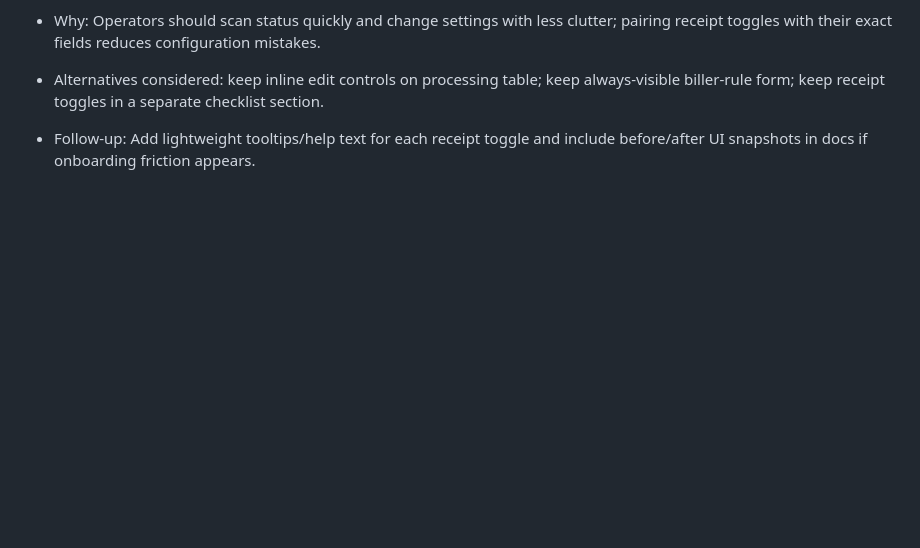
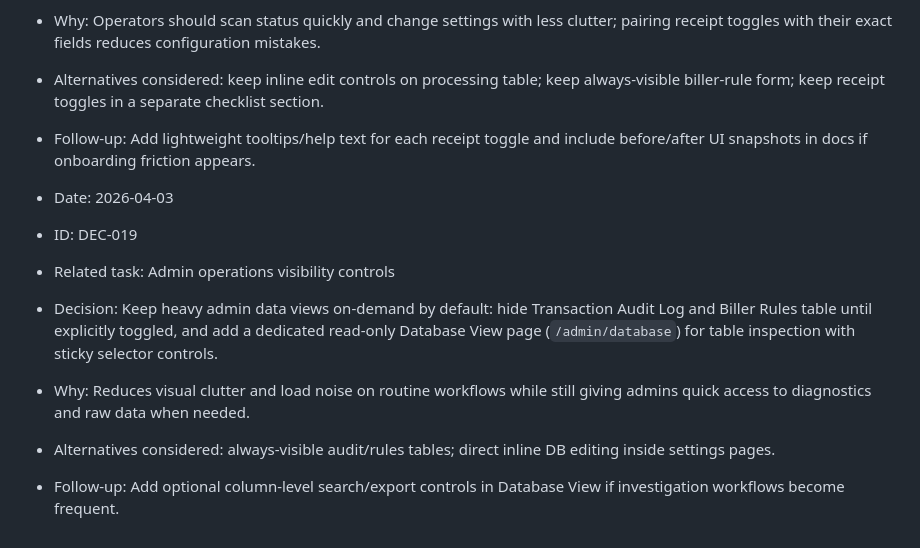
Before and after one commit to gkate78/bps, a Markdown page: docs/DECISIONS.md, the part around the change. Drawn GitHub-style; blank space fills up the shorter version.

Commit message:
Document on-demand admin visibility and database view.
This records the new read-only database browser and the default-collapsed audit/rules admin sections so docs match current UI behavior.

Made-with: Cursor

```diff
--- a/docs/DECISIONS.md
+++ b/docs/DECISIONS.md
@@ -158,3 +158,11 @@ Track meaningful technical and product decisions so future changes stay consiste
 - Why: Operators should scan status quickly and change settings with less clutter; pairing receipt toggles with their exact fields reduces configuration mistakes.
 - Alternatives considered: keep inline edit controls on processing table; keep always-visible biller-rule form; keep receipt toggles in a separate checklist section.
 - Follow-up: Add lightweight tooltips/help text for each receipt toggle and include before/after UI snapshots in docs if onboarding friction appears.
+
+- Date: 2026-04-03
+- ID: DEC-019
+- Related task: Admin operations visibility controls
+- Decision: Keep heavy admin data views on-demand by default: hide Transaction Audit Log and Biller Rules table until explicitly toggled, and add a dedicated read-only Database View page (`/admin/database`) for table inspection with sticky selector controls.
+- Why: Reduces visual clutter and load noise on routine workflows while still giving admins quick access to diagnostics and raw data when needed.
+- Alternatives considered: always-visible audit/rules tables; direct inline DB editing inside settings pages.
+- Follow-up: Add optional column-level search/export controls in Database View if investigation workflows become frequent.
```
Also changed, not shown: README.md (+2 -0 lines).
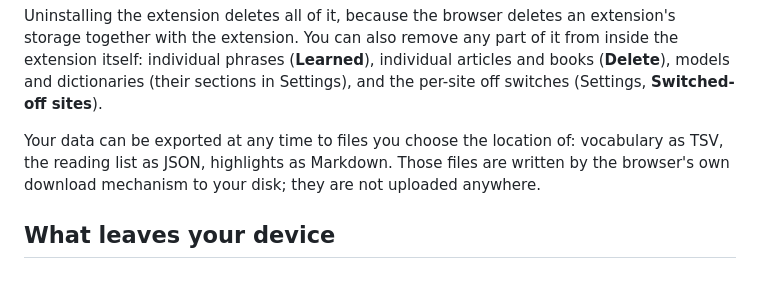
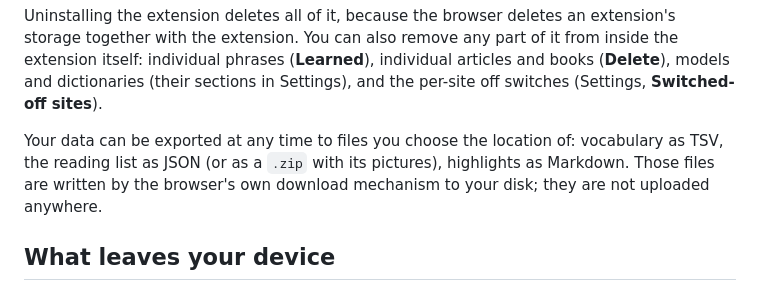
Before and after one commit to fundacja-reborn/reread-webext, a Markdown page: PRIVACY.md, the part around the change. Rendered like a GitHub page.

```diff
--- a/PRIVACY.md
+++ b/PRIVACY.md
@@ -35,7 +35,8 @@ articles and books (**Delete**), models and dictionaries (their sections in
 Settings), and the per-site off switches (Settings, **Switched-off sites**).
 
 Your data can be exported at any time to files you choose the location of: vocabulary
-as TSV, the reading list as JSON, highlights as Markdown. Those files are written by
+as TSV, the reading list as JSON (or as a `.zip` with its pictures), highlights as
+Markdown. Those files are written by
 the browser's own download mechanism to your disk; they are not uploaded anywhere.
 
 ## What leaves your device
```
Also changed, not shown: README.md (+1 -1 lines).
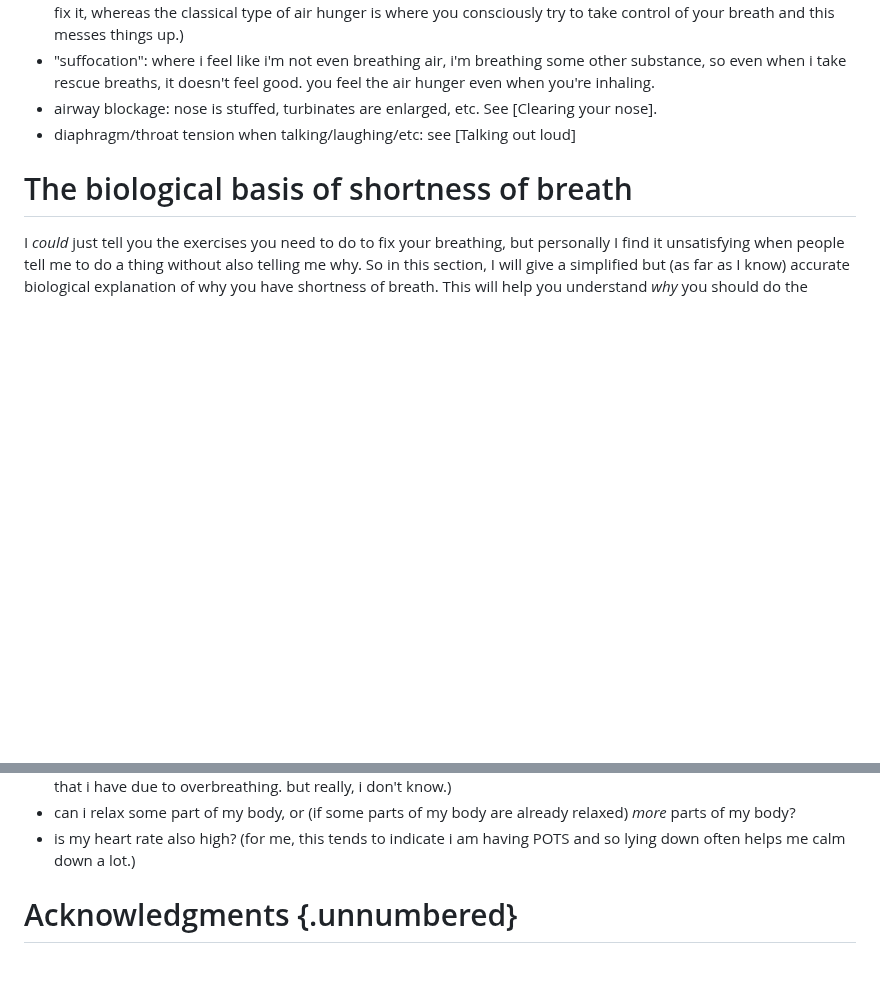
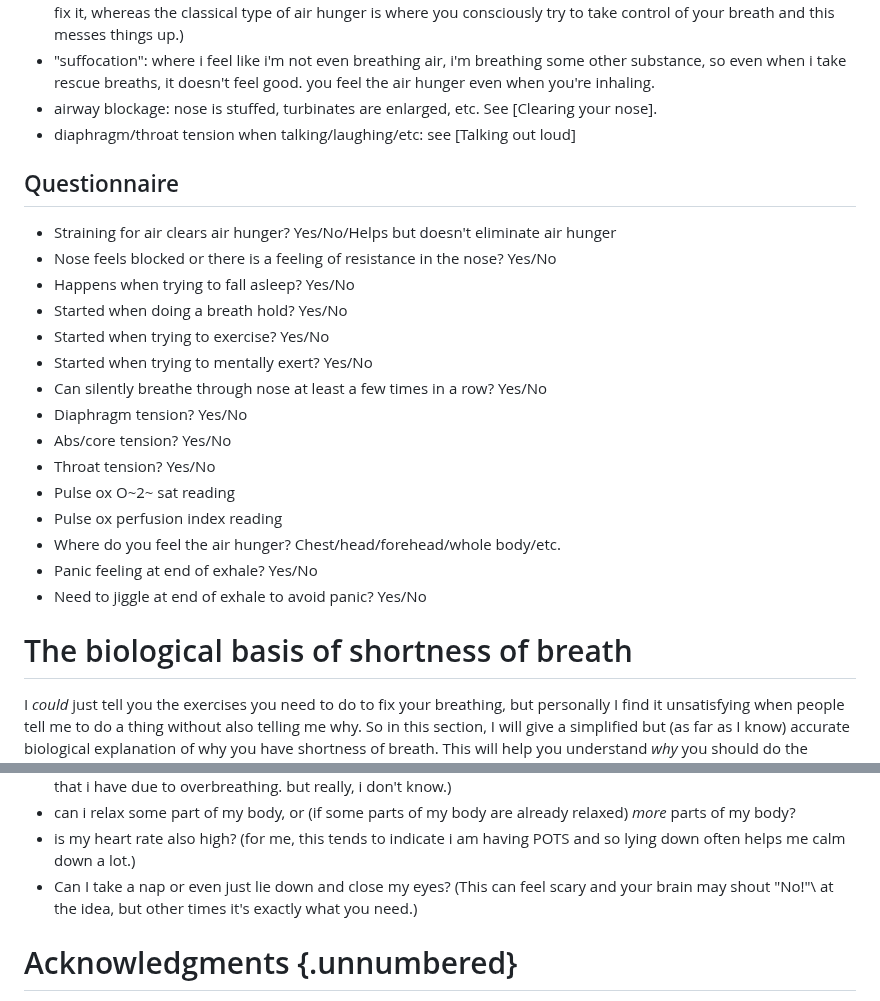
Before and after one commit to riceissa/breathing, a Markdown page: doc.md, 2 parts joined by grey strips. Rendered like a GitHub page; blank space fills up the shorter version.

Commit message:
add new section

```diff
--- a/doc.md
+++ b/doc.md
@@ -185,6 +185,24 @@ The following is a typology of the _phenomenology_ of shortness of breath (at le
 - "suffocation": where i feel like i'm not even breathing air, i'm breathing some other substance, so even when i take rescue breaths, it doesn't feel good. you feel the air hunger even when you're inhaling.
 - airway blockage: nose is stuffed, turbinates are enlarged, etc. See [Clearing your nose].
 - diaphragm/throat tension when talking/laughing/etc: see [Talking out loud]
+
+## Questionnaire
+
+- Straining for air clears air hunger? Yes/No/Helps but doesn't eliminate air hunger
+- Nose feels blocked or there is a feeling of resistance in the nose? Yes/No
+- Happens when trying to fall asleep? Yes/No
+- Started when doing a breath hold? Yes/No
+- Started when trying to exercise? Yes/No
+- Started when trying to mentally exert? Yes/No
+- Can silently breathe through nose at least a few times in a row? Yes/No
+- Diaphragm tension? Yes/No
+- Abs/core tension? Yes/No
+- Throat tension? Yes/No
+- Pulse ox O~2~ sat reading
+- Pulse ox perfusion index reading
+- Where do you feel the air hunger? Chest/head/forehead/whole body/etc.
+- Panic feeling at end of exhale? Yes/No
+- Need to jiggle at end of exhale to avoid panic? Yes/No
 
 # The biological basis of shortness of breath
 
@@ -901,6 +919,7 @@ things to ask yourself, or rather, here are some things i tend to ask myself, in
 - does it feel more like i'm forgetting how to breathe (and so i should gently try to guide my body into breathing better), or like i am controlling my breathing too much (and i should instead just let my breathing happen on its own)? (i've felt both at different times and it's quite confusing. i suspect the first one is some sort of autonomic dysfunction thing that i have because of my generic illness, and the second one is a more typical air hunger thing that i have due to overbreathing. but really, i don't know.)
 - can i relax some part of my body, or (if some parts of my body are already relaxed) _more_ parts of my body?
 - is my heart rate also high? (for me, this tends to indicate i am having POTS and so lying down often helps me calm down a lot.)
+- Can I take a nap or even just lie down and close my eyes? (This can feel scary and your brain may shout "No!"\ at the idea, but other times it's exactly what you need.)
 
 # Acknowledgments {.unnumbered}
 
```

───

Return all lines from the data above with "when" in them.

+- Why: Reduces visual clutter and load noise on routine workflows while still giving admins quick access to diagnostics and raw data when needed.
 - "suffocation": where i feel like i'm not even breathing air, i'm breathing some other substance, so even when i take rescue breaths, it doesn't feel good. you feel the air hunger even when you're inhaling.
 - diaphragm/throat tension when talking/laughing/etc: see [Talking out loud]
+- Happens when trying to fall asleep? Yes/No
+- Started when doing a breath hold? Yes/No
+- Started when trying to exercise? Yes/No
+- Started when trying to mentally exert? Yes/No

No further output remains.